▶ _Work instruction_:
When you spot the word "html" in a line of the data below, copy that line.

▶ _Data section_:
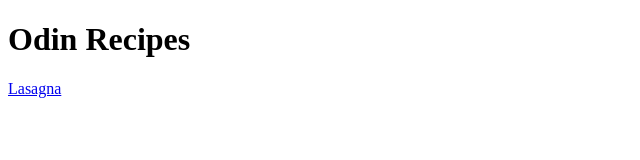
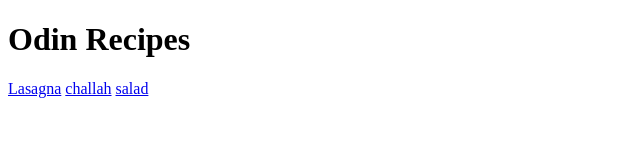
Before and after one commit to mayanfuchs/odin-recipes, a plain HTML site: page index.html in a window 1280 px wide. Shown: the whole page, without its empty margins (0-640 px from the left). Drawn offline with Linux system fonts and the light colour scheme.

Commit message:
Updated challah and salad recipes
------

Added images, ingredients and steps

```diff
--- a/index.html
+++ b/index.html
@@ -8,5 +8,7 @@
 <body>
     <h1>Odin Recipes</h1>
     <a href="recipes/lasagna.html">Lasagna</a>
+    <a href="recipes/challah.html">challah</a>
+    <a href="recipes/salad.html">salad</a>
 </body>
 </html>
```
Also changed, not shown: img/challah.jpg (added), img/salad.jpg (added).
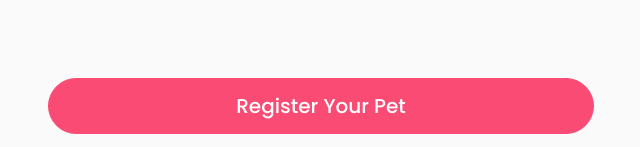
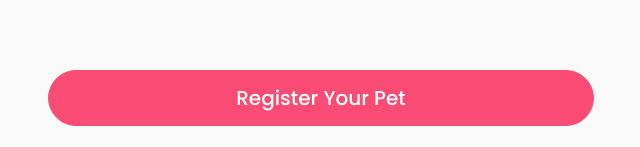
Before and after one commit to salchichongallo/zulu-pet-pharma, a React (Create React App) app: page / in a window 1280 px wide. Shown: the part 650-797 px from the top of the page, without its empty margins (319-959 px from the left). Built offline with nearby package versions, Linux system fonts and the light colour scheme.

Commit message:
fix(Home): show last pet card item completely
Floating button hides part of the last card item. A padding bottom has
been added to fix it.

```diff
--- a/src/Home/Home.js
+++ b/src/Home/Home.js
@@ -12,14 +12,16 @@ function Home({onRegisterClick, onEditClick, onDeleteClick, pets = []}) {
         <p className="text-secondary mb-0">Veterinary</p>
       </header>
       <main>
-        <PetList
-          pets={pets}
-          onEditClick={onEditClick}
-          onDeleteClick={onDeleteClick}
-        />
+        <div style={{paddingBottom: 96}}>
+          <PetList
+            pets={pets}
+            onEditClick={onEditClick}
+            onDeleteClick={onDeleteClick}
+          />
+        </div>
         <footer className="fixed-bottom">
           <AppLayout>
-            <div className="pb-3">
+            <div className="pb-4">
               <button
                 type="button"
                 onClick={onRegisterClick}
```
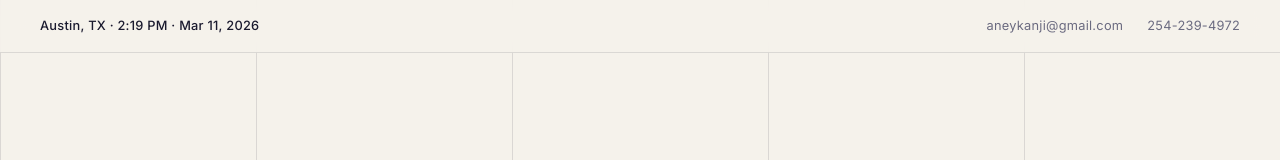
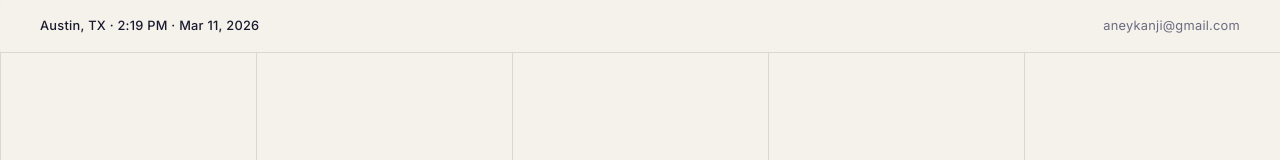
Before and after one commit to aneykanj12/Personal-Website, a plain HTML site: page index.html in a window 1280 px wide. Shown: the top 160 px of the page. Drawn offline with Linux system fonts and the light colour scheme.

Commit message:
Remove phone number link from header

```diff
--- a/index.html
+++ b/index.html
@@ -18,7 +18,6 @@
     </div>
     <div class="top-bar-right">
       <a href="mailto:aneykanji@gmail.com" class="top-link">aneykanji@gmail.com</a>
-      <a href="tel:254-239-4972" class="top-link">254-239-4972</a>
     </div>
   </header>
 
```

▶ _Exercise solution_:
Before and after one commit to mayanfuchs/odin-recipes, a plain HTML site: page index.html in a window 1280 px wide. Shown: the whole page, without its empty margins (0-640 px from the left). Drawn offline with Linux system fonts and the light colour scheme.
--- a/index.html
+++ b/index.html
     <a href="recipes/lasagna.html">Lasagna</a>
+    <a href="recipes/challah.html">challah</a>
+    <a href="recipes/salad.html">salad</a>
 </html>
Before and after one commit to aneykanj12/Personal-Website, a plain HTML site: page index.html in a window 1280 px wide. Shown: the top 160 px of the page. Drawn offline with Linux system fonts and the light colour scheme.
--- a/index.html
+++ b/index.html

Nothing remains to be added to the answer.